Currently, the homepage of Worldwidehelp.blogspot.com has news from the cyclone in Myanmar, earthquakes in Nevada, a less-lethal quake in western Indonesia, wildfires in California, and more.

“The group is international. There are some Indians, but we are not really worried about nationalities here. Yes, the three people who started it (in 2004) were in India,” said Griffin, who describes himself as a freelance communications consultant, writer, blogger, online relief worker.

Others who thought of an online response to the tsunami, which drew a lot of attention and success, then included researcher and influential blogger Dina Mehta and journalist-writer Rohit Gupta, also Mumbai-based.

“As the magnitude of the situation seeped in, I shuttled between TV, computer and cellphone, seeking news, information, ways to help, anything. News there was, aplenty. But nothing about how one could help,” said Griffin.

“I had been exchanging SMSes with Rohit Gupta, founder of an online collaboration project I was part of. It struck us that the best thing we could do would be to collate information, put it all together in one place and tell people about it,” he added

The trick was to collaborate.

Coverage in major portals, The New York Times and The Guardian helped make their work in the tsunami case far more effective.

“The group self-organised over email, SMS and instant messengers. An email list8 became the main channel for group communication; instant chats and conferences happened via Yahoo! Messenger,” Griffin recalled.

From everyone trying to do everything at the same time, the team evolved sets of duties, he said.

Janitors cleaned up posts, monitors checked information that readers were leaving, linkers ensured that data stayed current, a few worked out a system for answering questions from the press, those with the right contacts networked with NGOs and aid agencies.

“The blog grew. And grew,” he said.

Griffin said the idea is to help people know how they could help in times of major crisis and where their help would be most effective. Information was the fuel, which drove such initiatives.

“Food? Sleep? Dispensable luxuries. Party invitations were declined without a whimper. People apologised profusely for the time it took to commute between work and home PCs,” Griffin recalled the days of relief work post the tsunami.

But the tsunami was not one-off. The initiative, which was thought of in India, has continued to play an online role whenever there was a major global disaster: Mumbai floods in July 2005, Hurricane Katrina in Florida (August 2005), Pakistan’s earthquake (October 2005), floods in Suriname (May 2006), and more.

Besides mere statistics of death, WorldWideHelp reminds one of the human dimensions of disaster.

According to the information on the site, in just three days of the cyclone hitting Myanmar, the price of drinking water in Yangon has increased 500 percent and the price of rice has increased 60 percent.
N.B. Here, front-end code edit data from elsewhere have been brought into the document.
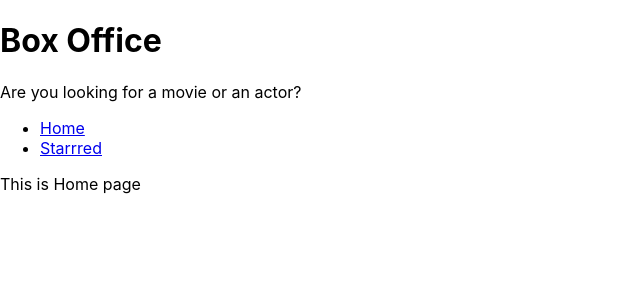
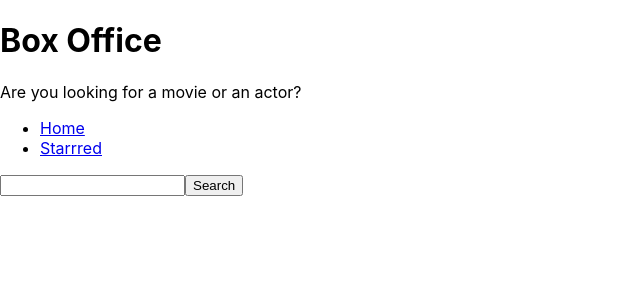
Before and after one commit to ChanduGangola06/box-office, a React (Create React App) app: page / in a window 1280 px wide. Shown: the top 300 px of the page, without its empty margins (0-640 px from the left). Built offline with nearby package versions, Linux system fonts and the light colour scheme.

Commit message:
added input and fetch results from tv maze api

```diff
--- a/src/pages/Home.js
+++ b/src/pages/Home.js
@@ -1,8 +1,43 @@
-import React from 'react';
+import React, { useState } from 'react';
 import MainPageLayout from '../components/MainPageLayout';
 
 const Home = () => {
-  return <MainPageLayout>This is Home page</MainPageLayout>;
+  const [input, setInput] = useState('');
+
+  const onSearch = () => {
+    // https://api.tvmaze.com/search/shows?q=men
+
+    fetch(`https://api.tvmaze.com/search/shows?q=${input}`)
+      .then(r => r.json())
+      .then(result => {
+        // eslint-disable-next-line
+        console.log(result);
+      });
+  };
+
+  const onInputChange = ev => {
+    setInput(ev.target.value);
+  };
+
+  const onKeyDown = ev => {
+    if (ev.keyCode === 13) {
+      onSearch();
+    }
+  };
+
+  return (
+    <MainPageLayout>
+      <input
+        type="text"
+        onChange={onInputChange}
+        onKeyDown={onKeyDown}
+        value={input}
+      />
+      <button type="button" onClick={onSearch}>
+        Search
+      </button>
+    </MainPageLayout>
+  );
 };
 
 export default Home;
```
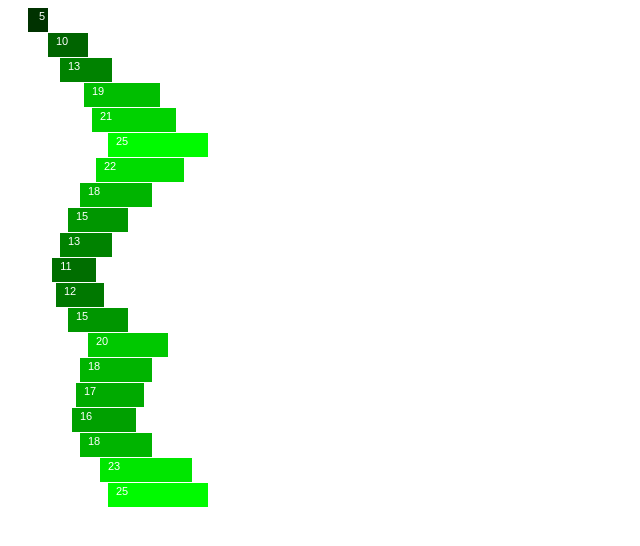
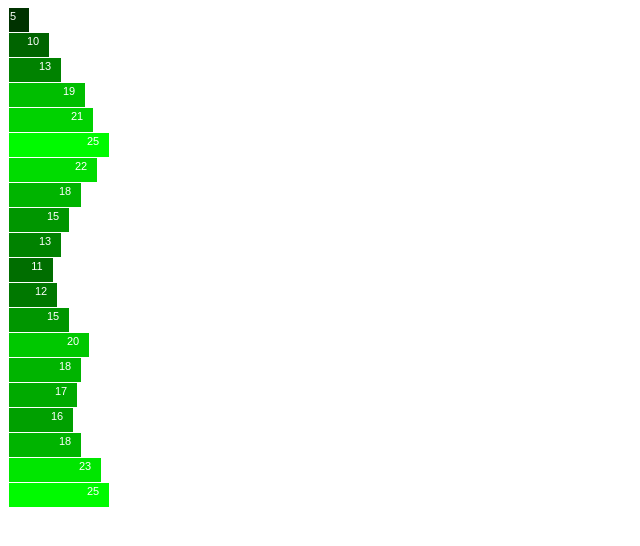
Before and after one commit to yl4161/yl4161.github.io, a plain HTML site: page chapter_06/21_z_EXERCISE.html in a window 1280 px wide. Shown: the whole page, without its empty margins (0-640 px from the left). Drawn offline with Linux system fonts and the light colour scheme.

Commit message:
WEEK3_EXERCISE

```diff
--- a/chapter_06/21_z_EXERCISE.html
+++ b/chapter_06/21_z_EXERCISE.html
@@ -16,7 +16,7 @@
 
 			//Width and height
 			var w = 500;
-			var h = 500;//NOTE: I have changed the height of the svg already so that the chart will not be clipped
+			var h = 500//NOTE: I have changed the height of the svg already so that the chart will not be clipped
 			var barPadding = 1;
 
 			var dataset = [ 5, 10, 13, 19, 21, 25, 22, 18, 15, 13,
@@ -38,7 +38,7 @@
 			   		return i * (w / dataset.length);
 			   })
 			   .attr("x", function(d) {
-			   		return (d * 4);
+			   		return 1;
 			   })
 			   .attr("height", w / dataset.length - barPadding)
 			   .attr("width", function(d) {
@@ -62,7 +62,7 @@
 			   		return i * (w / dataset.length) + (w / dataset.length - barPadding) / 2;
 			   })
 			   .attr("x", function(d) {
-			   		return (d * 4) + 14;
+			   		return (d * 4) - 15;
 			   })
 			   .attr("font-family", "sans-serif")
 			   .attr("font-size", "11px")
```
Also changed, not shown: 2 other files.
There are no telephones or electricity and airports – with the exception of Yangon international airport – are closed. It is estimated that one million citizens may be without food, water, and shelter.